• WORK REQUIRED
Scan the data. Collect each line that contains the word "never".

Revision comparison data:
###

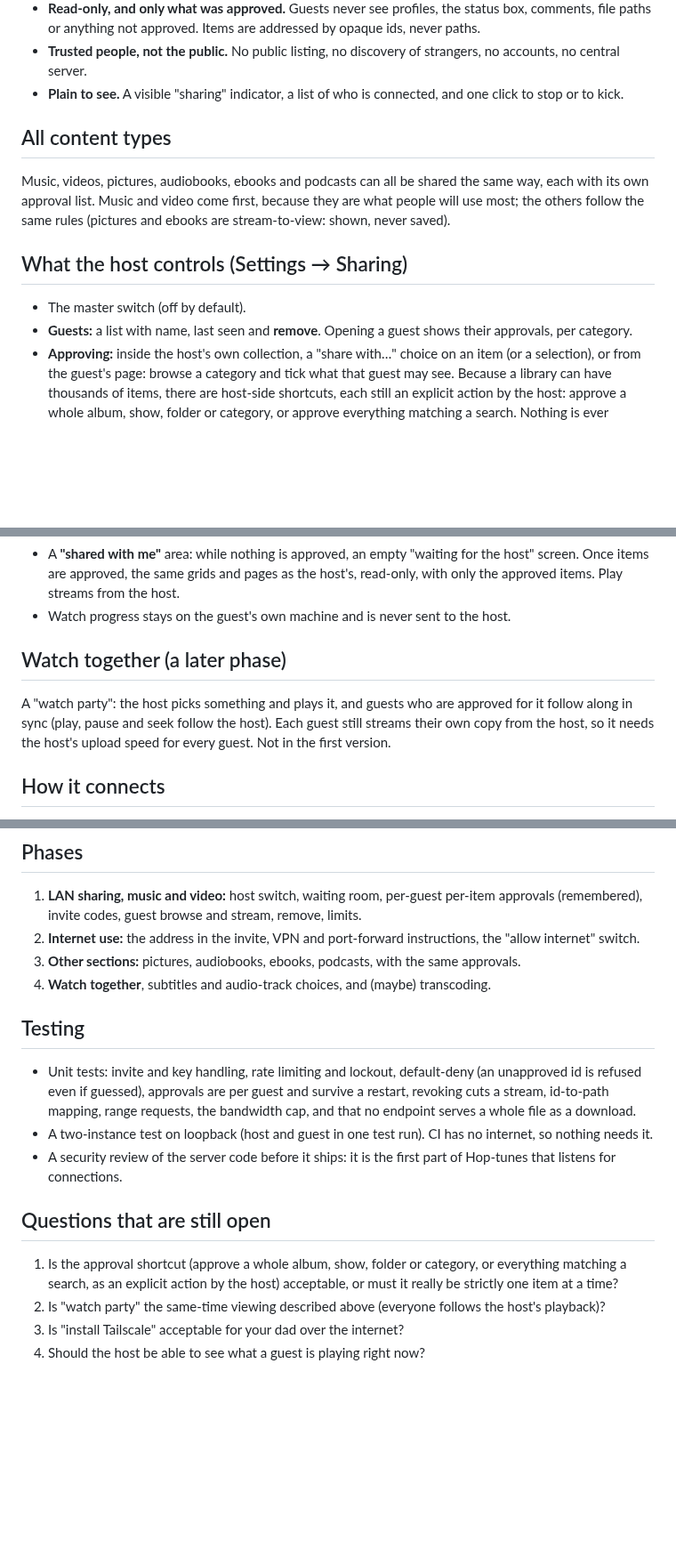
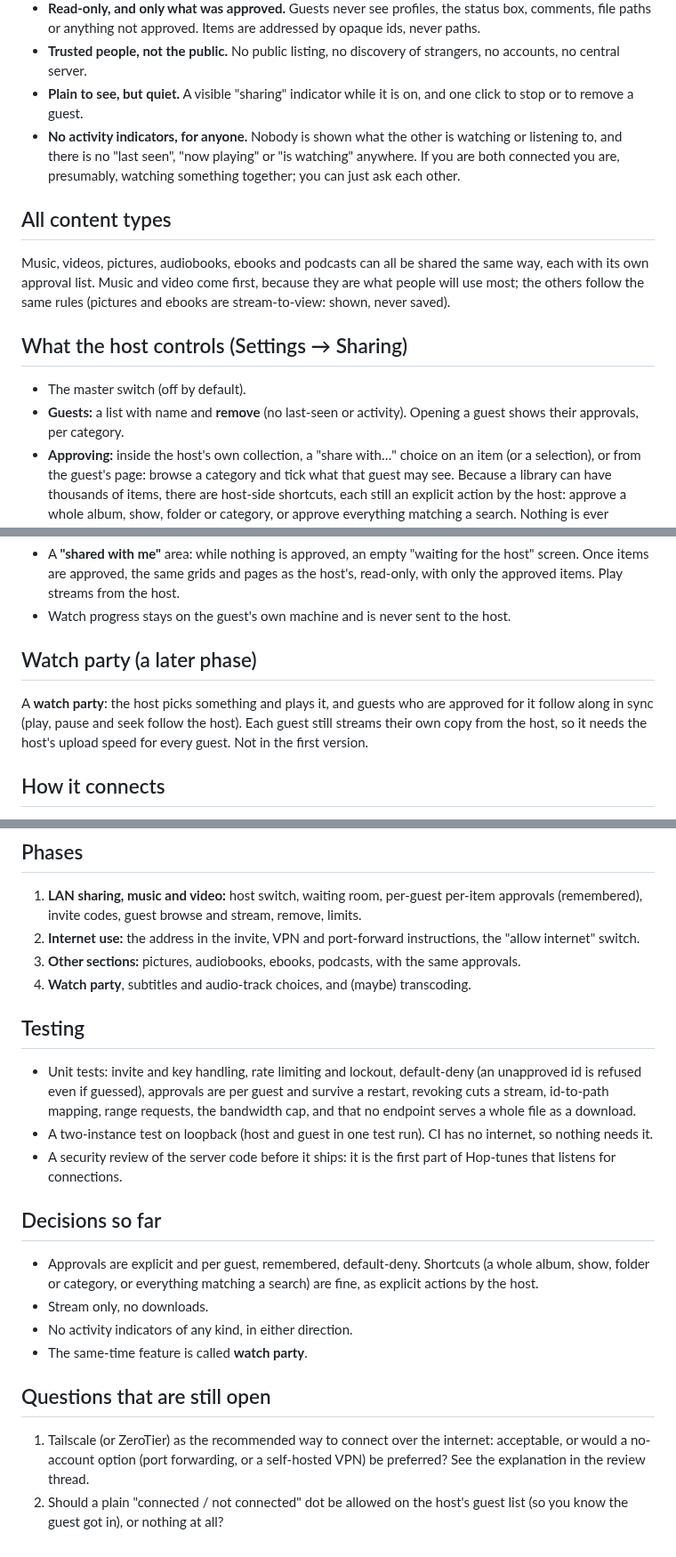
Before and after one commit to theStyleWithin/Hop-tunes, a Markdown page: docs/design-sharing.md, 3 parts joined by grey strips. Shown at 89% size. GitHub-like rendering; blank space fills up the shorter version.

Commit message:
Design draft 3: no activity indicators, watch party, shortcuts decided
Co-Authored-By: Claude Sonnet 5.5 <noreply@anthropic.com>
Claude-Session: https://claude.ai/code/session_01GMd3b341njb6ygsaHfSCKD

```diff
--- a/docs/design-sharing.md
+++ b/docs/design-sharing.md
@@ -18,7 +18,10 @@ run Hop-tunes, and the host decides, item by item, what each guest may see. **St
 - **Read-only, and only what was approved.** Guests never see profiles, the status box, comments, file paths or
   anything not approved. Items are addressed by opaque ids, never paths.
 - **Trusted people, not the public.** No public listing, no discovery of strangers, no accounts, no central server.
-- **Plain to see.** A visible "sharing" indicator, a list of who is connected, and one click to stop or to kick.
+- **Plain to see, but quiet.** A visible "sharing" indicator while it is on, and one click to stop or to remove a guest.
+- **No activity indicators, for anyone.** Nobody is shown what the other is watching or listening to, and there is no
+  "last seen", "now playing" or "is watching" anywhere. If you are both connected you are, presumably, watching
+  something together; you can just ask each other.
 
 ## All content types
 Music, videos, pictures, audiobooks, ebooks and podcasts can all be shared the same way, each with its own
@@ -27,7 +30,7 @@ rules (pictures and ebooks are stream-to-view: shown, never saved).
 
 ## What the host controls (Settings → Sharing)
 - The master switch (off by default).
-- **Guests:** a list with name, last seen and **remove**. Opening a guest shows their approvals, per category.
+- **Guests:** a list with name and **remove** (no last-seen or activity). Opening a guest shows their approvals, per category.
 - **Approving:** inside the host's own collection, a "share with…" choice on an item (or a selection), or from the
   guest's page: browse a category and tick what that guest may see. Because a library can have thousands of
   items, there are host-side shortcuts, each still an explicit action by the host: approve a whole album, show,
@@ -44,8 +47,8 @@ rules (pictures and ebooks are stream-to-view: shown, never saved).
   host.
 - Watch progress stays on the guest's own machine and is never sent to the host.
 
-## Watch together (a later phase)
-A "watch party": the host picks something and plays it, and guests who are approved for it follow along in sync
+## Watch party (a later phase)
+A **watch party**: the host picks something and plays it, and guests who are approved for it follow along in sync
 (play, pause and seek follow the host). Each guest still streams their own copy from the host, so it needs the host's
 upload speed for every guest. Not in the first version.
 
@@ -87,7 +90,7 @@ upload speed for every guest. Not in the first version.
    codes, guest browse and stream, remove, limits.
 2. **Internet use:** the address in the invite, VPN and port-forward instructions, the "allow internet" switch.
 3. **Other sections:** pictures, audiobooks, ebooks, podcasts, with the same approvals.
-4. **Watch together**, subtitles and audio-track choices, and (maybe) transcoding.
+4. **Watch party**, subtitles and audio-track choices, and (maybe) transcoding.
 
 ## Testing
 - Unit tests: invite and key handling, rate limiting and lockout, default-deny (an unapproved id is refused even if
@@ -97,9 +100,15 @@ upload speed for every guest. Not in the first version.
 - A security review of the server code before it ships: it is the first part of Hop-tunes that listens for
   connections.
 
+## Decisions so far
+- Approvals are explicit and per guest, remembered, default-deny. Shortcuts (a whole album, show, folder or category,
+  or everything matching a search) are fine, as explicit actions by the host.
+- Stream only, no downloads.
+- No activity indicators of any kind, in either direction.
+- The same-time feature is called **watch party**.
+
 ## Questions that are still open
-1. Is the approval shortcut (approve a whole album, show, folder or category, or everything matching a search, as
-   an explicit action by the host) acceptable, or must it really be strictly one item at a time?
-2. Is "watch party" the same-time viewing described above (everyone follows the host's playback)?
-3. Is "install Tailscale" acceptable for your dad over the internet?
-4. Should the host be able to see what a guest is playing right now?
+1. Tailscale (or ZeroTier) as the recommended way to connect over the internet: acceptable, or would a no-account
+   option (port forwarding, or a self-hosted VPN) be preferred? See the explanation in the review thread.
+2. Should a plain "connected / not connected" dot be allowed on the host's guest list (so you know the guest got in),
+   or nothing at all?
```
Also changed, not shown: other parts of docs/design-sharing.md (+1 -1 lines).
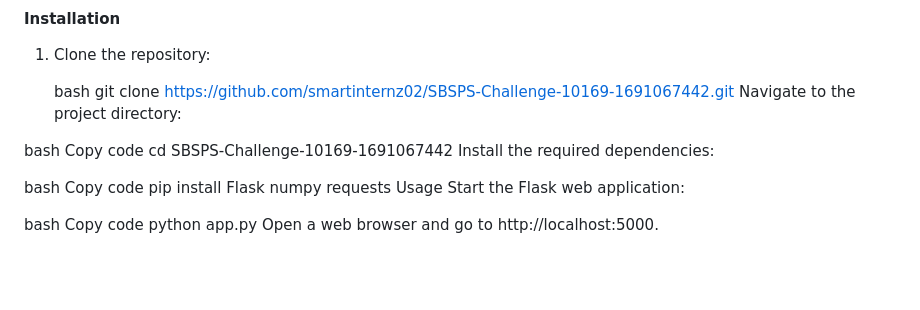
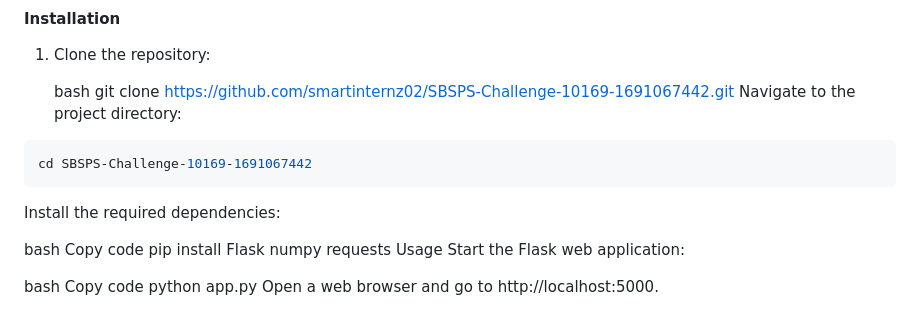
Before and after one commit to smartinternz02/SBSPS-Challenge-10169-1691067442, a Markdown page: README.md, the part around the change. Drawn GitHub-style; blank space fills up the shorter version.

````diff
--- a/README.md
+++ b/README.md
@@ -47,9 +47,10 @@ Follow these instructions to get the project up and running on your local machin
    git clone https://github.com/smartinternz02/SBSPS-Challenge-10169-1691067442.git
 Navigate to the project directory:
 
-bash
-Copy code
+```bash
 cd SBSPS-Challenge-10169-1691067442
+```
+
 Install the required dependencies:
 
 bash
````
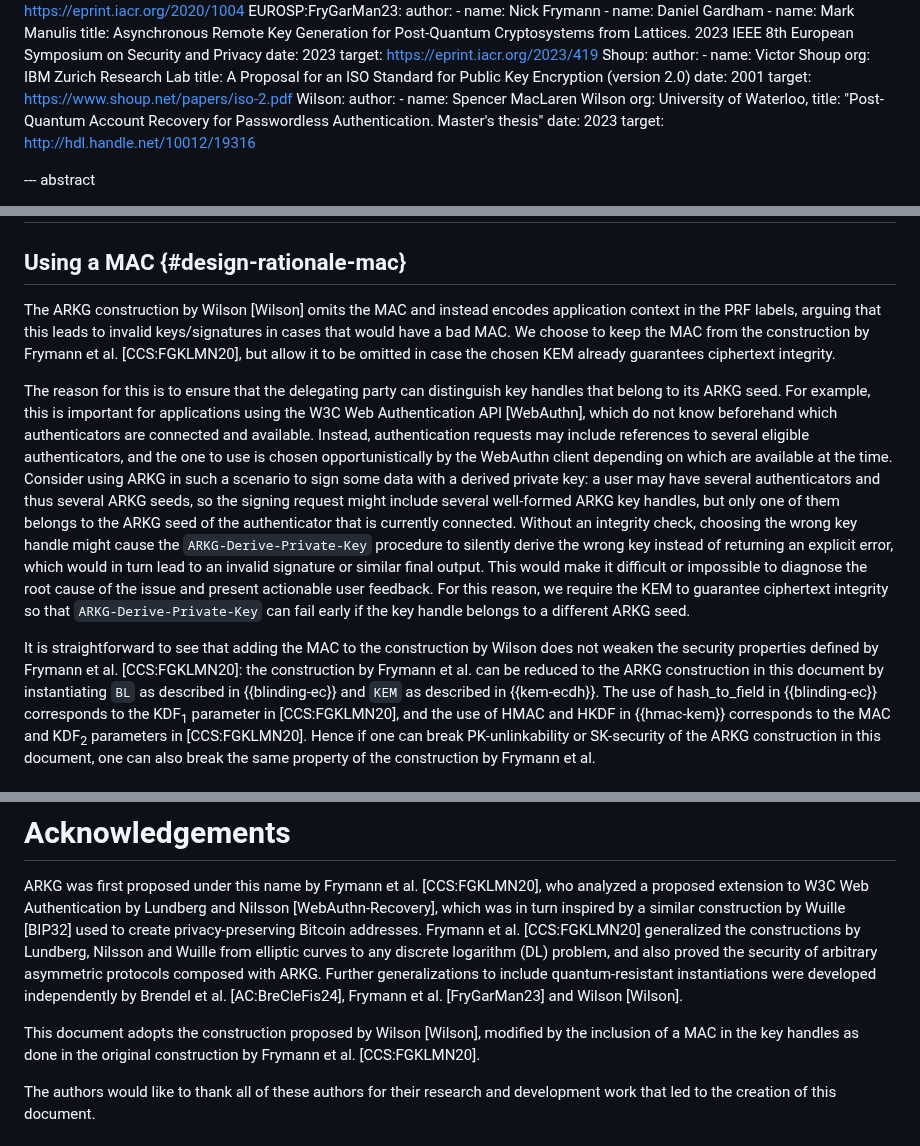
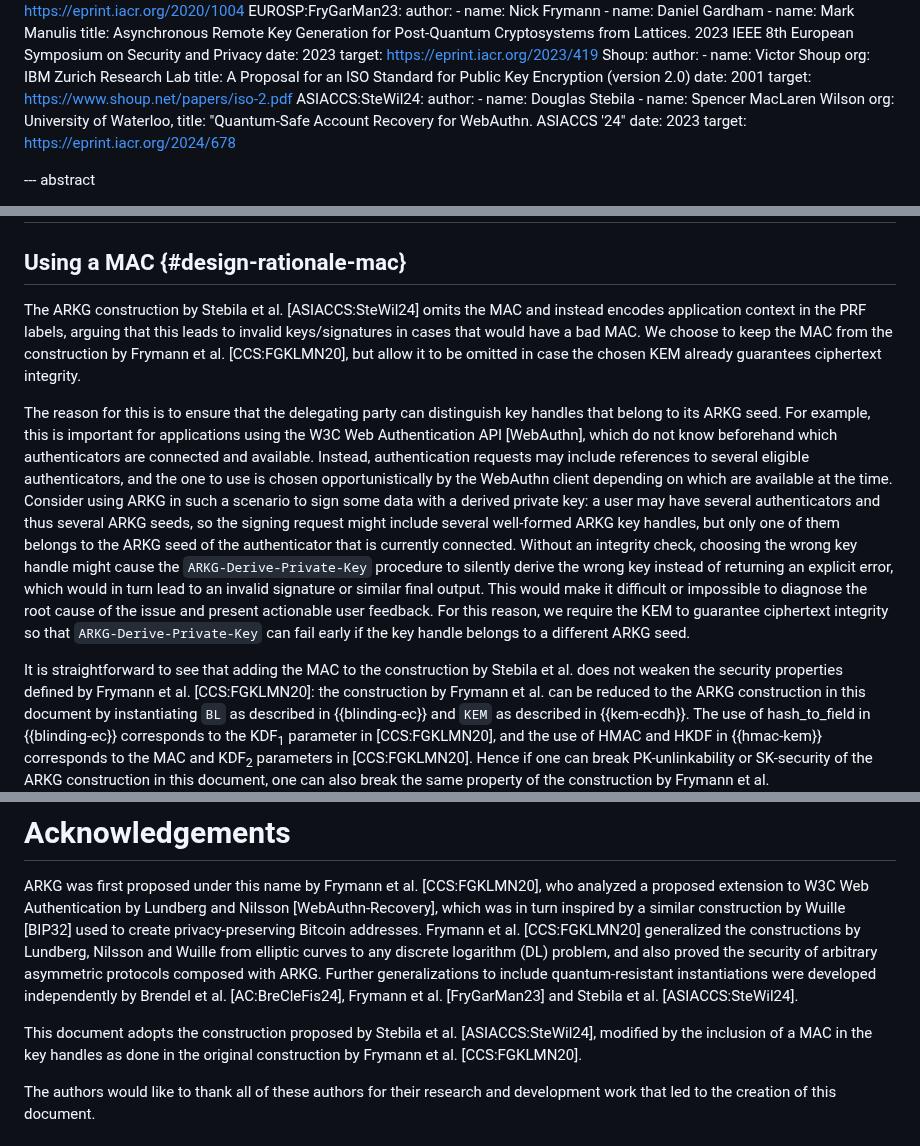
Before and after one commit to Yubico/arkg-rfc, a Markdown page: draft-bradleylundberg-cfrg-arkg.md, 3 parts joined by grey strips. Drawn GitHub-style.

Commit message:
Reference ASIACCS Paper instead of Wilson thesis

```diff
--- a/draft-bradleylundberg-cfrg-arkg.md
+++ b/draft-bradleylundberg-cfrg-arkg.md
@@ -129,13 +129,14 @@ informative:
     title: A Proposal for an ISO Standard for Public Key Encryption (version 2.0)
     date: 2001
     target: https://www.shoup.net/papers/iso-2.pdf
-  Wilson:
+  ASIACCS:SteWil24:
     author:
+    - name: Douglas Stebila
     - name: Spencer MacLaren Wilson
       org: University of Waterloo,
-    title: "Post-Quantum Account Recovery for Passwordless Authentication. Master's thesis"
+    title: "Quantum-Safe Account Recovery for WebAuthn. ASIACCS '24"
     date: 2023
-    target: http://hdl.handle.net/10012/19316
+    target: https://eprint.iacr.org/2024/678
 
 
 
@@ -1188,7 +1189,7 @@ This section registers the following values in the IANA "COSE Algorithms" regist
 
 ## Using a MAC {#design-rationale-mac}
 
-The ARKG construction by Wilson [Wilson] omits the MAC and instead encodes application context in the PRF labels,
+The ARKG construction by Stebila et al. [ASIACCS:SteWil24] omits the MAC and instead encodes application context in the PRF labels,
 arguing that this leads to invalid keys/signatures in cases that would have a bad MAC.
 We choose to keep the MAC from the construction by Frymann et al. [CCS:FGKLMN20],
 but allow it to be omitted in case the chosen KEM already guarantees ciphertext integrity.
@@ -1209,7 +1210,7 @@ This would make it difficult or impossible to diagnose the root cause of the iss
 For this reason, we require the KEM to guarantee ciphertext integrity
 so that `ARKG-Derive-Private-Key` can fail early if the key handle belongs to a different ARKG seed.
 
-It is straightforward to see that adding the MAC to the construction by Wilson
+It is straightforward to see that adding the MAC to the construction by Stebila et al.
 does not weaken the security properties defined by Frymann et al. [CCS:FGKLMN20]:
 the construction by Frymann et al. can be reduced to the ARKG construction in this document
 by instantiating `BL` as described in {{blinding-ec}}
@@ -1236,9 +1237,9 @@ Frymann et al. [CCS:FGKLMN20] generalized the constructions by Lundberg, Nilsson
 from elliptic curves to any discrete logarithm (DL) problem,
 and also proved the security of arbitrary asymmetric protocols composed with ARKG.
 Further generalizations to include quantum-resistant instantiations
-were developed independently by Brendel et al. [AC:BreCleFis24], Frymann et al. [FryGarMan23] and Wilson [Wilson].
+were developed independently by Brendel et al. [AC:BreCleFis24], Frymann et al. [FryGarMan23] and Stebila et al. [ASIACCS:SteWil24].
 
-This document adopts the construction proposed by Wilson [Wilson],
+This document adopts the construction proposed by Stebila et al. [ASIACCS:SteWil24],
 modified by the inclusion of a MAC in the key handles as done in the original construction by Frymann et al. [CCS:FGKLMN20].
 
 The authors would like to thank all of these authors for their research and development work that led to the creation of this document.
```
Also changed, not shown: other parts of draft-bradleylundberg-cfrg-arkg.md (+6 -6 lines).
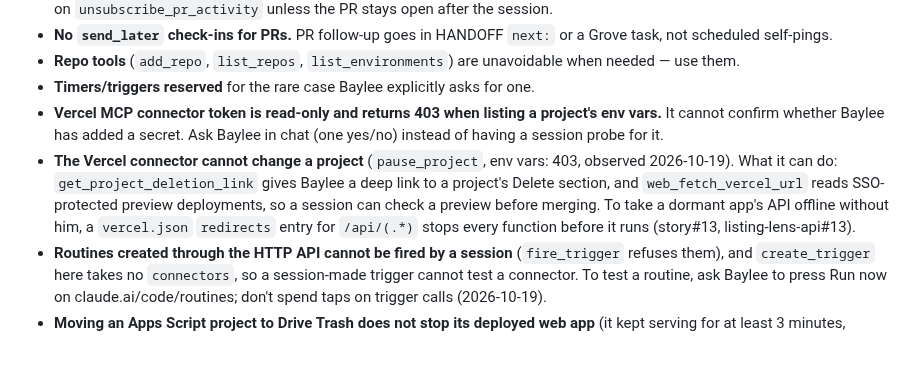
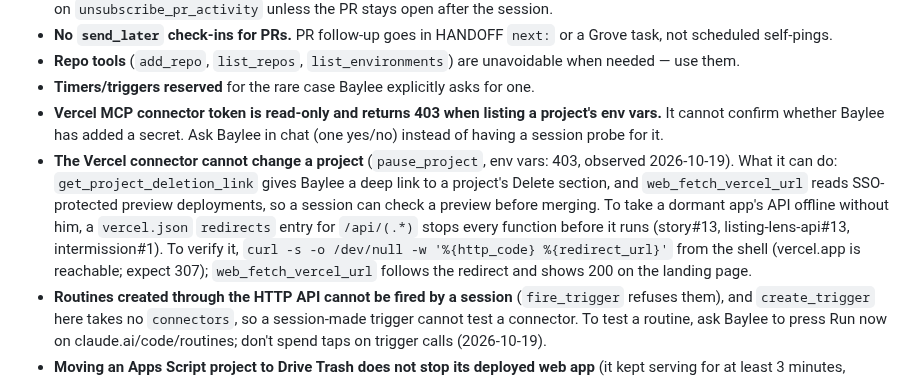
Before and after one commit to fairbay/intermission, a Markdown page: .claude/global.md, the part around the change. Drawn GitHub-style; blank space fills up the shorter version.

Commit message:
sync .claude/global.md from ops

```diff
--- a/.claude/global.md
+++ b/.claude/global.md
@@ -340,7 +340,7 @@ MCP servers are configured via `.mcp.json` at the repo root (not `claude mcp add
 - **Repo tools** (`add_repo`, `list_repos`, `list_environments`) are unavoidable when needed — use them.
 - **Timers/triggers reserved** for the rare case Baylee explicitly asks for one.
 - **Vercel MCP connector token is read-only and returns 403 when listing a project's env vars.** It cannot confirm whether Baylee has added a secret. Ask Baylee in chat (one yes/no) instead of having a session probe for it.
-- **The Vercel connector cannot change a project** (`pause_project`, env vars: 403, observed 2026-10-19). What it can do: `get_project_deletion_link` gives Baylee a deep link to a project's Delete section, and `web_fetch_vercel_url` reads SSO-protected preview deployments, so a session can check a preview before merging. To take a dormant app's API offline without him, a `vercel.json` `redirects` entry for `/api/(.*)` stops every function before it runs (story#13, listing-lens-api#13).
+- **The Vercel connector cannot change a project** (`pause_project`, env vars: 403, observed 2026-10-19). What it can do: `get_project_deletion_link` gives Baylee a deep link to a project's Delete section, and `web_fetch_vercel_url` reads SSO-protected preview deployments, so a session can check a preview before merging. To take a dormant app's API offline without him, a `vercel.json` `redirects` entry for `/api/(.*)` stops every function before it runs (story#13, listing-lens-api#13, intermission#1). To verify it, `curl -s -o /dev/null -w '%{http_code} %{redirect_url}'` from the shell (vercel.app is reachable; expect 307); `web_fetch_vercel_url` follows the redirect and shows 200 on the landing page.
 - **Routines created through the HTTP API cannot be fired by a session** (`fire_trigger` refuses them), and `create_trigger` here takes no `connectors`, so a session-made trigger cannot test a connector. To test a routine, ask Baylee to press Run now on claude.ai/code/routines; don't spend taps on trigger calls (2026-10-19).
 - **Moving an Apps Script project to Drive Trash does not stop its deployed web app** (it kept serving for at least 3 minutes, observed 2026-10-19). Remove the deployment or delete the project permanently.
 
```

###

• FINISHED EXERCISE
 - **Read-only, and only what was approved.** Guests never see profiles, the status box, comments, file paths or
   anything not approved. Items are addressed by opaque ids, never paths.
@@ -27,7 +30,7 @@ rules (pictures and ebooks are stream-to-view: shown, never saved).
@@ -44,8 +47,8 @@ rules (pictures and ebooks are stream-to-view: shown, never saved).
 - Watch progress stays on the guest's own machine and is never sent to the host.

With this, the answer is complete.